Where I am right now is that I’ve passed a key early scene where quite a lot changes. It’s an instigating moment, where a simple mystery becomes a dangerous adventure, where alliances begin to change and where my protagonist Adelyn’s eyes are opened to the true scope of what she’s involved in.
Which is great, but now I’m not sure where to take it. I’ve been waffling the last couple of days, tying everything up in conversations which feel out of place, too intimate for where the characters involved are in their interactions with one another. I need to move things forward. The problem is that it’s like stepping onto the train at Birmingham New Street Station – there’s quite a gap to mind. So I need to step carefully. For tonight’s writing (not yet started, argh argh) I’ll consult my notes and write some more to work out what I need to do.
This writing thing is tough sometimes.
The other project

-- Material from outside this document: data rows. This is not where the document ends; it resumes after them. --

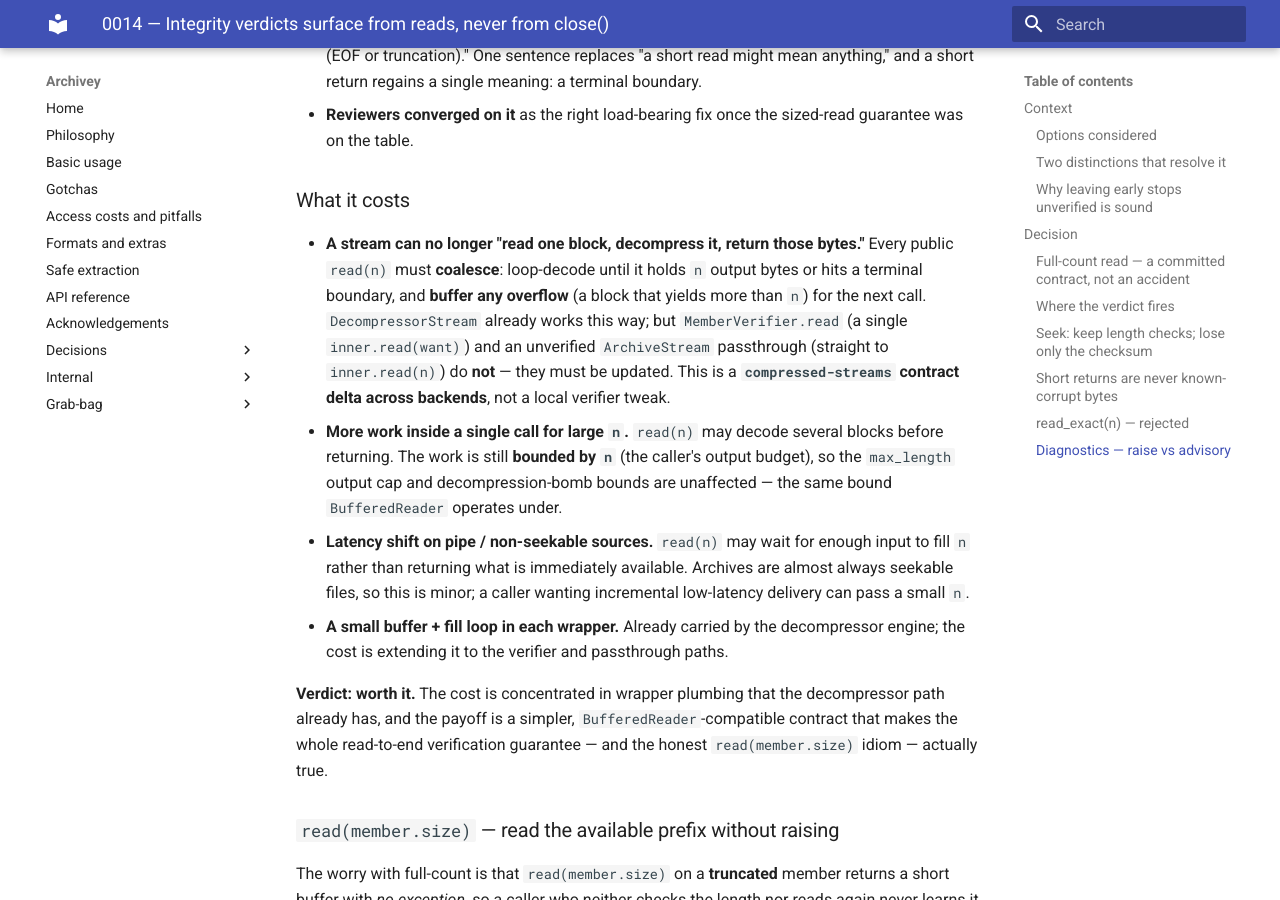
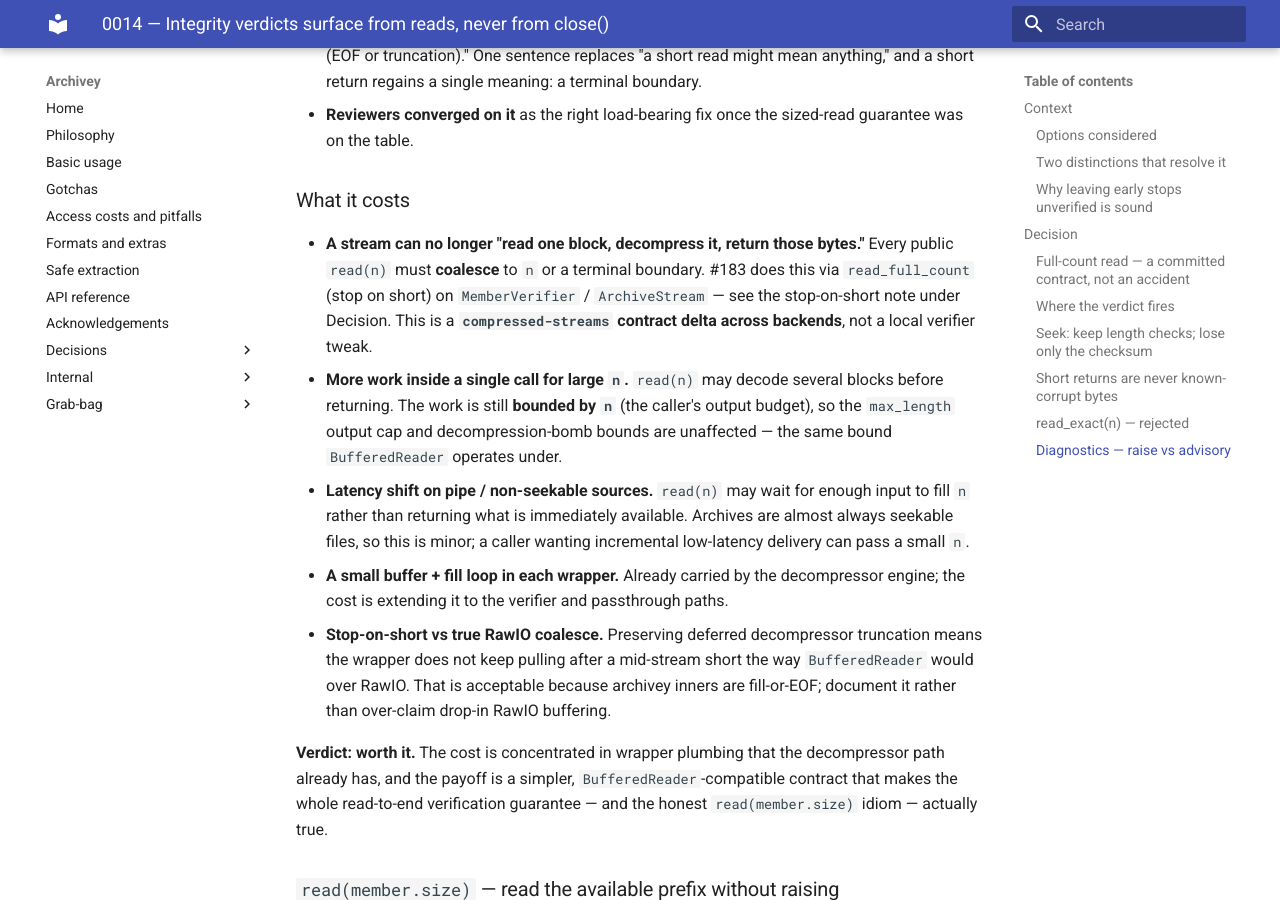
Before and after one commit to davitf/archivey-2, an MkDocs documentation site: the page built from docs/decisions/0014-integrity-verdicts-from-reads-not-close.md, in a window 1280 px wide and 900 px high, scrolled down 10114 px. Built offline with MkDocs 1.6.1 and Material for MkDocs 9.7.7, drawn with Linux system fonts in a browser that asks for light colours.

Commit message:
ADR 0014: document stop-on-short cost vs RawIO BufferedReader coalesce
Co-authored-by: Davi Figueiredo <davitf@users.noreply.github.com>

```diff
--- a/docs/decisions/0014-integrity-verdicts-from-reads-not-close.md
+++ b/docs/decisions/0014-integrity-verdicts-from-reads-not-close.md
@@ -385,12 +385,10 @@ gets its own accounting. The two candidate contracts:
 ### What it costs
 
 - **A stream can no longer "read one block, decompress it, return those bytes."** Every
-  public `read(n)` must **coalesce**: loop-decode until it holds `n` output bytes or
-  hits a terminal boundary, and **buffer any overflow** (a block that yields more than
-  `n`) for the next call. `DecompressorStream` already works this way; but
-  `MemberVerifier.read` (a single `inner.read(want)`) and an unverified `ArchiveStream`
-  passthrough (straight to `inner.read(n)`) do **not** — they must be updated. This is a
-  **`compressed-streams` contract delta across backends**, not a local verifier tweak.
+  public `read(n)` must **coalesce** to `n` or a terminal boundary. #183 does this via
+  `read_full_count` (stop on short) on `MemberVerifier` / `ArchiveStream` — see the
+  stop-on-short note under Decision. This is a **`compressed-streams` contract delta
+  across backends**, not a local verifier tweak.
 - **More work inside a single call for large `n`.** `read(n)` may decode several blocks
   before returning. The work is still **bounded by `n`** (the caller's output budget),
   so the `max_length` output cap and decompression-bomb bounds are unaffected — the same
@@ -401,6 +399,10 @@ gets its own accounting. The two candidate contracts:
   delivery can pass a small `n`.
 - **A small buffer + fill loop in each wrapper.** Already carried by the decompressor
   engine; the cost is extending it to the verifier and passthrough paths.
+- **Stop-on-short vs true RawIO coalesce.** Preserving deferred decompressor truncation
+  means the wrapper does not keep pulling after a mid-stream short the way
+  `BufferedReader` would over RawIO. That is acceptable because archivey inners are
+  fill-or-EOF; document it rather than over-claim drop-in RawIO buffering.
 
 **Verdict: worth it.** The cost is concentrated in wrapper plumbing that the
 decompressor path already has, and the payoff is a simpler, `BufferedReader`-compatible
```
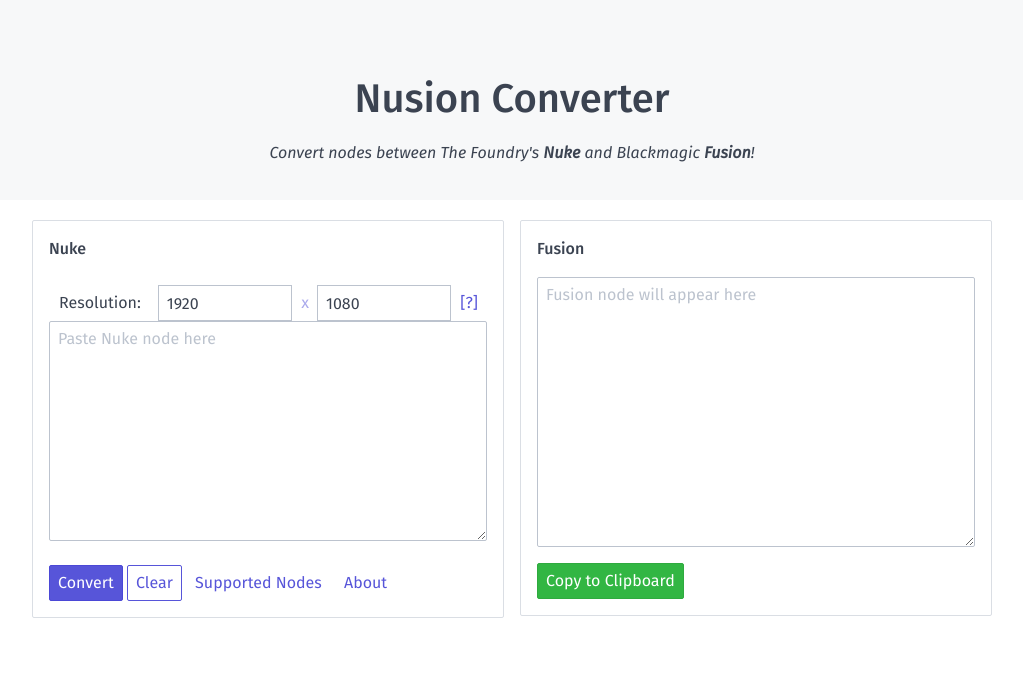
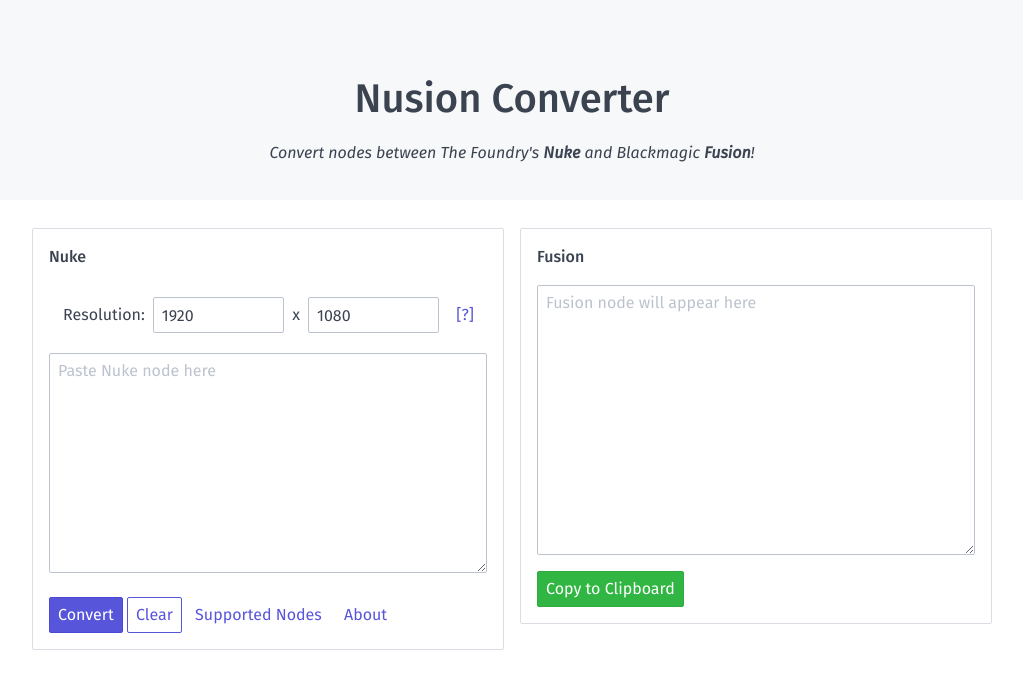
Before and after one commit to jontypressinger/nusion, a Flask app: page / in a window 1280 px wide. Shown: the top 689 px of the page, without its empty margins (128-1151 px from the left). Run offline with Flask 2, Linux system fonts and the light colour scheme.

Commit message:
spectre doesnt have default padding on columns, added this as well as general html cleanup

```diff
--- a/app/static/css/main.css
+++ b/app/static/css/main.css
@@ -91,3 +91,16 @@ footer a {
         overflow: hidden;
     }
 }
+
+.columns {
+    padding: .4rem 0;
+}
+
+.input-group-resolution {
+    display: flex;
+    align-items: center;
+}
+
+.input-group-resolution--pad {
+    padding: .2rem;
+}
--- a/app/templates/form.html
+++ b/app/templates/form.html
@@ -14,13 +14,14 @@
         rel="stylesheet">
 
 <body>
-    <div class="section bg-gray">
+    <section class="bg-gray">
         <div class="grid-hero container grid-lg text-center" id="overview">
             <h1>Nusion Converter</h1>
             <h2 class="subtitle">Convert nodes between The Foundry's <strong>Nuke</strong> and Blackmagic <strong>Fusion</strong>!</h2>
         </div>
-    </div>
-    <div class="section section-features">
+    </section>
+
+    <section>
         <div class="container grid-lg">
             <div class="columns">
                 <div class="column col-6 col-xs-12">
@@ -28,29 +29,36 @@
                         <div class="panel-header">
                             <div class="panel-title">Nuke</div>
                         </div>
-                        <div class="panel-nav">
-                            <!-- navigation components: tabs, breadcrumbs or pagination -->
+
+                        <div class="panel-body">
+                            <div class="columns">
+                                <div class="column col-12">
+                                    <div class="input-group-resolution">
+                                        <div class="input-group-resolution__label input-group-resolution--pad">
+                                            <label class="form-label" for="input-width">Resolution:</label>
                                         </div>
-                        <div class="panel-body">
-                          <form class="form-horizontal">
-                            <div class="form-group">
-                              <div class="container">
-                                <div class="columns">
-                                  <div class="input-group">
-                                    <label class="form-label" for="input-width input-height">Resolution:</label>
-                                    <button name="spacer" class="btn btn-link disabled"></button>
+                                        <div class="input-group-resolution__input input-group-resolution--pad">
                                             <input type="number" class="form-input" id="input-width" value=1920 placeholder="Width">
-                                    <button class="btn btn-link disabled">x</button>
+                                        </div>
+                                        <div class="input-group-resolution__cross input-group-resolution--pad">
+                                            x
+                                        </div>
+                                        <div class="input-group-resolution__input input-group-resolution--pad">
                                             <input type="number" class="form-input" id="input-height" value=1080 placeholder="Height">
+                                        </div>
+                                        <div class="input-group-resolution__button input-group-resolution--pad input-group-resolution--justify-end">
                                             <button id="btn-res-help" class="btn btn-link">[?]</button>
                                         </div>
                                     </div>
                                 </div>
-                            </form>
-                            <textarea name="text" class="form-input" id="input-node"
-                                placeholder="Paste Nuke node here"></textarea>
+                            </div>
+                            <div class="columns">
+                                <div class="column col-12">
+                                    <textarea name="text" class="form-input" id="input-node" placeholder="Paste Nuke node here"></textarea>
                                 </div>
                             </div>
+                        </div>
+
                         <div class="panel-footer">
                             <button id="btn-convert" class="btn btn-primary" value="Convert">Convert</button>
                             <button id="btn-clear" class="btn btn-secondary" value="Clear">Clear</button>
@@ -60,26 +68,27 @@
                         </div>
                     </div>
                 </div>
+
+
                 <div class="column col-6 col-xs-12">
                     <div class="panel">
                         <div class="panel-header">
                             <div class="panel-title">Fusion</div>
                         </div>
-                        <div class="panel-nav">
-                            <!-- navigation components: tabs, breadcrumbs or pagination -->
+
+                        <div class="panel-body">
+                            <textarea class="form-input" id="output-node" placeholder="Fusion node will appear here"></textarea>
                         </div>
-                        <div class="panel-body">
-                            <textarea class="form-input" id="output-node"
-                                placeholder="Fusion node will appear here"></textarea>
-                        </div>
+
                         <div class="panel-footer">
                             <button id="btn-copy" class="btn btn-success" value="Copy">Copy to Clipboard</button>
                         </div>
                     </div>
                 </div>
+
             </div>
         </div>
-    </div>
+    </section>
 
     <!-- About modal -->
     <div id="modal-about" class="modal">
```
Lines whose indentation alone changed are shown as unchanged.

There were a few days this month when I worked on a different project. Like quite a lot of my stories, the seed for it was in a dream. I stripped out all the nonsense (bright orange football shirts, two armies facing each other over a garden fence, me attempting to pack all of my belongings at the back of one of those armies so that I could run away because I was armed with a pencil instead of a sword like everyone else). I’m not quite sure it’s there, but in a few weeks I’ll take another look at it and see what I can do with it. Unfortunately, it involves a time travel element, which rules it out from submission to quite a few magazines. It’s not exactly something I can cut out, so oh well on that count. Maybe I’ll get a Wattpad account at last and post it there, once it’s done.
Something interesting has happened with this story already, though, which gives me ideas about how to change its next draft. Initally, and partly because I am currently reading a book largely set locally (The Morville Hours by Katherine Swift – Morville being a village just outside Bridgnorth here in Shropshire, UK) I decided to name locations and characters with bastardisations of local places, as if set in a parallel Shropshire. The nation the story was set in was called Salobia, from Salop, an old name for Shropshire; a character’s name was Ludd, after Ludlow; a nearby town was called Stonebridge, after Bridgnorth (which does in fact have a medieval stone bridge).
As I continued to read this book, though, I have learned a little more of local history. There really have been battles in and around Bridgnorth, as part of the English Civil War. I knew that Bridgnorth was fought over, defended by the Royalists, surrendered after the Parliamentarians started digging underneath the castle, and rendered no longer defensible by the subsequent demolition with gunpowder of the castle. But I was unaware of some of the other activities in and around the town, beyond just the castle and this particular event. The activities preparing for and following those battles have involved a fair bit of the same kind of destruction as I envisioned for Stonebridge.
When I wrote Ailith’s Gift, I set it in a faximile of Wroxeter at a point after the Romans departed. I called the town Uricon (as did A E Housman in his poem On Wenlock Edge the Wood’s in Trouble, poem 31 from A Shropshire Lad – derived from its Latin name, Viruconium Cornoviorum) and the Wrekin I refered to as The Old Hill (not an impossible title for it, given it was an Iron Age hillfort before the Romans turned up). I wonder if I might do the same with this story. I’d have to research a little more and move a few things around, but in essence the plot could remain intact, with the story ending up as an alternative local history in a parallel world with magic.
I like the idea of that, not just for this story but also for future concepts – pick an event in local history, bring in a magical element, see how it might be different. Obviously there would be a lot more to it than that, but it’s something to think about.